» **Brief**
Copy every line that contains the string "tags" from the entries below.

» **Records for the exercise**
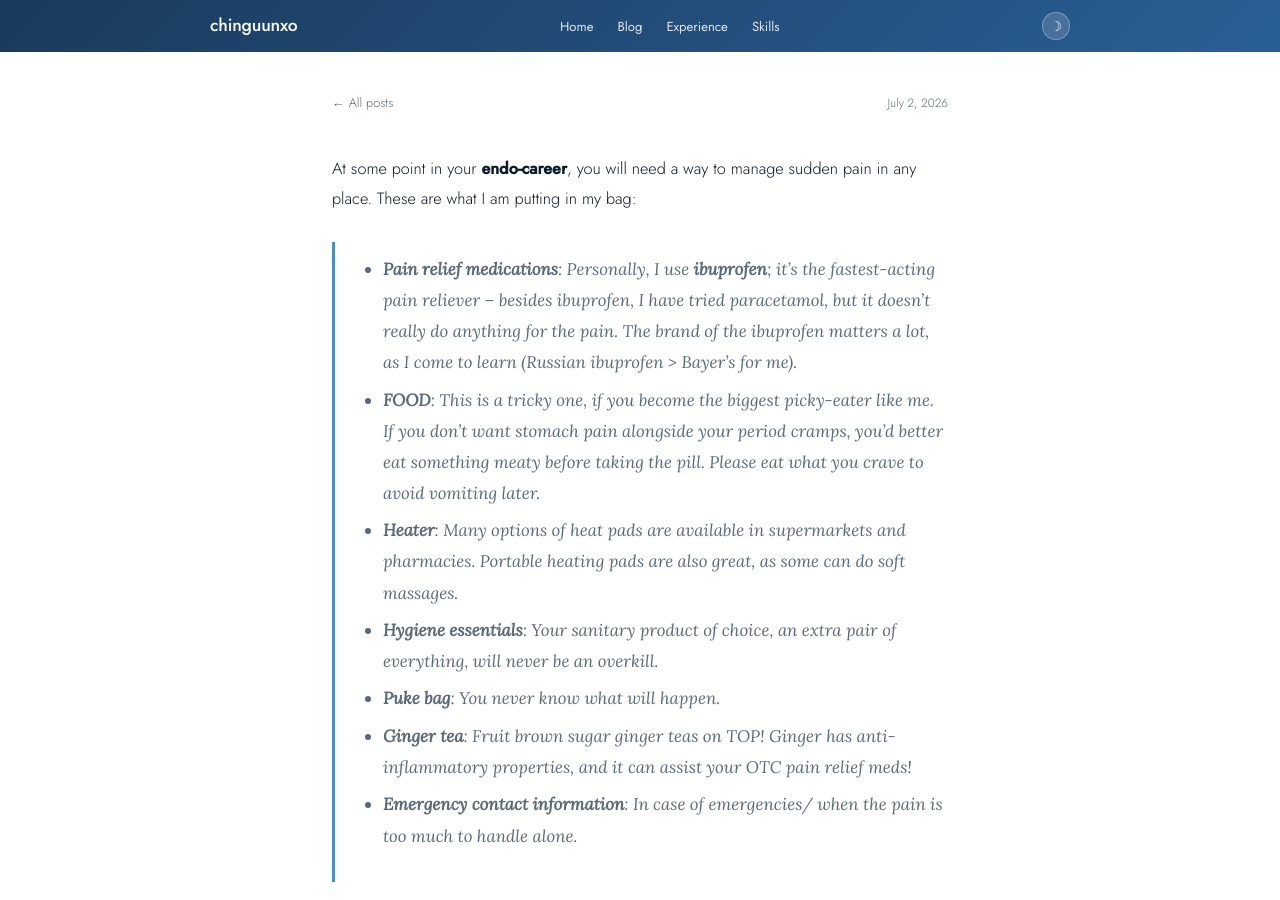
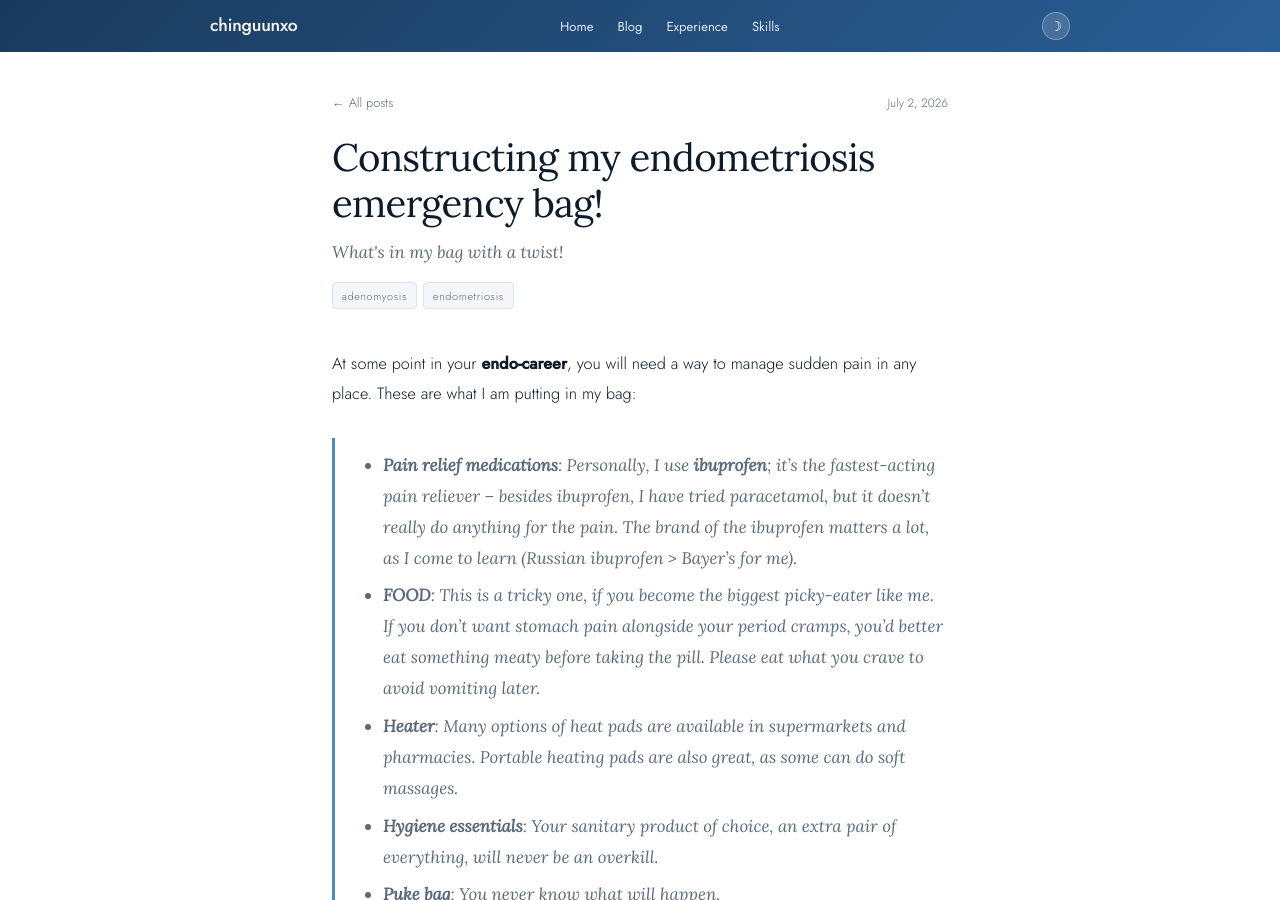
Before and after one commit to chinguunxo/chinguunxo.github.io, a Jekyll site: the page built from _posts/2026-07-02-Constructing-My-Endometriosis-Emergency-Bag.md, in a window 1280 px wide and 900 px high. Built offline with Jekyll 4.4.1, drawn with Linux system fonts in a browser that asks for light colours; our own code applies the rules of GitHub Pages for plain Markdown files.

Commit message:
Fix tag formatting in emergency bag post

```diff
--- a/_posts/2026-07-02-Constructing-My-Endometriosis-Emergency-Bag.md
+++ b/_posts/2026-07-02-Constructing-My-Endometriosis-Emergency-Bag.md
@@ -3,7 +3,7 @@ layout: post
 title: "Constructing my endometriosis emergency bag!"
 subtitle: "What's in my bag with a twist!"
 date: 2026-07-02
-tags: [adenomyosis, endometriosis
+tags: [adenomyosis, endometriosis]
 ---
 
 At some point in your **endo-career**, you will need a way to manage sudden pain in any place. These are what I am putting in my bag:
```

» **Answer for the task**
-tags: [adenomyosis, endometriosis
+tags: [adenomyosis, endometriosis]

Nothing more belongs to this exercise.